Capitulation literally means to surrender. In finance, this term reflects a period of aggressive selling when the last bulls concede defeat and become bears.

What is a crypto market capitulation?

Let’s say a cryptocurrency drops 30% overnight. An investor is left with two options: he can continue to hold or sell to realize losses.

There would be a sharp drop in prices if most investors decided to realize their losses. Additionally, this selling pressure can lead to lower prices as bears eventually run out of coins to sell.

But while it is very difficult to predict and identify a capitulation, there are several recurring market signals that can help traders prepare for such an event.

A crypto market capitulation usually includes most of these conditions;

  • Rapid decline in prices
  • Large trade volumes
  • Oversold conditions
  • High volatility
  • A large decline in the number of large owners
  • Negative market fundamentals

For example, the sudden collapse of FTX Token (FTT), the main asset of the defunct crypto exchange FTX, in November 2022 accompanied most capitulation tokens, as shown in the chart below.

FTT/USD daily price chart. Source: TradingView

Cryptocurrencies, especially those with extremely low market capitalization and liquidity, will always experience greater volatility during a capitulation. But crypto market capitulations aren’t always bad for investors. On the contrary, they bring the period of maximum profit potential as the asset price decreases.

But crypto market capitulations aren’t always bad for investors. On the contrary, they bring the period of maximum profit potential as the asset price decreases.

For example, Bitcoin (BTC) and Ether (ETH) have witnessed several market capitulation events over the past eight years, accompanied by large selling volumes and price declines, such as the March 2020 market crash.

What is the significance of the crypto market capitulation?

Many experienced traders and investors see the capitulation of the crypto market as a harbinger of a price bottom. As a result, they tend to accumulate during a bear market, thus absorbing sell-side pressure and setting the stage for a potential bullish reversal ahead.

Related: Here are 3 ways the Relative Strength Index (RSI) can be used as a sell signal.

In addition, a capitulation in the crypto market usually removes short-term sellers and gradually shifts the momentum to entities with a long-term upside perspective, since almost everyone who was going to sell has already done so.

This is usually reflected in a consistent increase in the supply of Bitcoin held for more than six months in addresses called “old coins”.

Old bitcoin supply last active > 6m. Source: Glassnode

These coins are less likely to be spent on any given day, Glassnode research found, noting:

“Old coins typically increase in volume during downtrends in the market, reflecting a net transfer of coin wealth from new investors and speculators to patient long-term investors (HODLers).

After all, timing a market bottom during a capitulation event is extremely difficult, as the process can take months, if not years, as was the case with Bitcoin in 2014-2016.

Traders typically rely on historical data and market precedents to predict potential capitulation events using a variety of metrics and indicators.

This article does not contain investment advice or recommendations.
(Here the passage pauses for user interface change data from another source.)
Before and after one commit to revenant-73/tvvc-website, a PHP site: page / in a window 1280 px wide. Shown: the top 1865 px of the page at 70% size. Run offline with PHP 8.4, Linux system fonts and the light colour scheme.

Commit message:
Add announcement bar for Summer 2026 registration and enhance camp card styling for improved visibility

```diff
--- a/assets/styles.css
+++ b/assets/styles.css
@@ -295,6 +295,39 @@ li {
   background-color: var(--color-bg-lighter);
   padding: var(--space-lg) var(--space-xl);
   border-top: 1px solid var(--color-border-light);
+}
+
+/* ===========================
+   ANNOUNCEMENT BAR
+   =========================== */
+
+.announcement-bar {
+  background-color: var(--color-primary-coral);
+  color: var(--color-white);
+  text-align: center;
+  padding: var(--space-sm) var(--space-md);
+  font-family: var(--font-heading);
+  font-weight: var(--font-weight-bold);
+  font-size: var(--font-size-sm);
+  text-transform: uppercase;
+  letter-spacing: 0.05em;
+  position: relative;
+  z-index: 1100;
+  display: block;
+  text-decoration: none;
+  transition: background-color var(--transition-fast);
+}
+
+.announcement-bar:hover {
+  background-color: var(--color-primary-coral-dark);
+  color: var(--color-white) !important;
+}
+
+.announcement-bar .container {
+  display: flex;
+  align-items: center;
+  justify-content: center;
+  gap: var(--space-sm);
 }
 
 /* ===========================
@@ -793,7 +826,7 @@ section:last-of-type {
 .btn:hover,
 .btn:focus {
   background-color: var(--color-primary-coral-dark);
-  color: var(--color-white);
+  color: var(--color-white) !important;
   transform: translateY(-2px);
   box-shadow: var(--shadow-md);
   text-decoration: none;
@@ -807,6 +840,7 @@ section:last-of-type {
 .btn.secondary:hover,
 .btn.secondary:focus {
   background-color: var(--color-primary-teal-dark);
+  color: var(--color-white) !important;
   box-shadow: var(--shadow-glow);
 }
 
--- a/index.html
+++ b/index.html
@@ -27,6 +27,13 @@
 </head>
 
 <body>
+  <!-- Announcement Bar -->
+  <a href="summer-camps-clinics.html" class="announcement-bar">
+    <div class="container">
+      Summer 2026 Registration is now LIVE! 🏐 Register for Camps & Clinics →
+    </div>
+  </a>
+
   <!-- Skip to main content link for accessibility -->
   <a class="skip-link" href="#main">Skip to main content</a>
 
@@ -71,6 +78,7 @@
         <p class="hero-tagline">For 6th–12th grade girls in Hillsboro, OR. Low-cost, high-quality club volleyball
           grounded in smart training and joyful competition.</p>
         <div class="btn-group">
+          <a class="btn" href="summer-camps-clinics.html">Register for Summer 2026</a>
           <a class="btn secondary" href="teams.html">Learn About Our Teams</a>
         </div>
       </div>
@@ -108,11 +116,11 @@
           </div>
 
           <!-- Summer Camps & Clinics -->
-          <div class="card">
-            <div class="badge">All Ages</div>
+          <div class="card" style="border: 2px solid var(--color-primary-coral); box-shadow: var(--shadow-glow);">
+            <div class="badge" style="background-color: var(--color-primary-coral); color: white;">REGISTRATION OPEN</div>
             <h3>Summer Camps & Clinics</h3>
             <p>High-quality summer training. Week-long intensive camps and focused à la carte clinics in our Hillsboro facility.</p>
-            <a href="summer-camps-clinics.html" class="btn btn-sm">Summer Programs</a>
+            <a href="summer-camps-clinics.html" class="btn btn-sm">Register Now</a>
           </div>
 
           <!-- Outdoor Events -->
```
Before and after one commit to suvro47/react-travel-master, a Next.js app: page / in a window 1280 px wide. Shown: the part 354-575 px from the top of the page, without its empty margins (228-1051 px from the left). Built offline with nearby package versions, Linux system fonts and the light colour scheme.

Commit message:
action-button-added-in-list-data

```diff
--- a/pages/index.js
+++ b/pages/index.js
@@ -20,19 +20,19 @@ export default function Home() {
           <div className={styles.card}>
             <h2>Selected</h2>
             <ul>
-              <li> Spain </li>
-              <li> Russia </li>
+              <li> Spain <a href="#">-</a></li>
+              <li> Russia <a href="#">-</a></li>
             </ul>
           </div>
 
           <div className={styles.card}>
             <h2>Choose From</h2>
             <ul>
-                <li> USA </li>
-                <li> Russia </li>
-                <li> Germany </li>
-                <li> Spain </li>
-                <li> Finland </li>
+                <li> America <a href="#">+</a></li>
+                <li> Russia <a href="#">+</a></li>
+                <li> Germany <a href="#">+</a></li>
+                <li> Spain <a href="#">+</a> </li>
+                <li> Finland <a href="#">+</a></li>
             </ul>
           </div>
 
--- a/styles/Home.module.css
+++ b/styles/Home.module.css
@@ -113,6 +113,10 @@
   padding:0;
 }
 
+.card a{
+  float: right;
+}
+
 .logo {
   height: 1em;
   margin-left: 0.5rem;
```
Every investment and trading move involves risk and readers should do their own research when making a decision.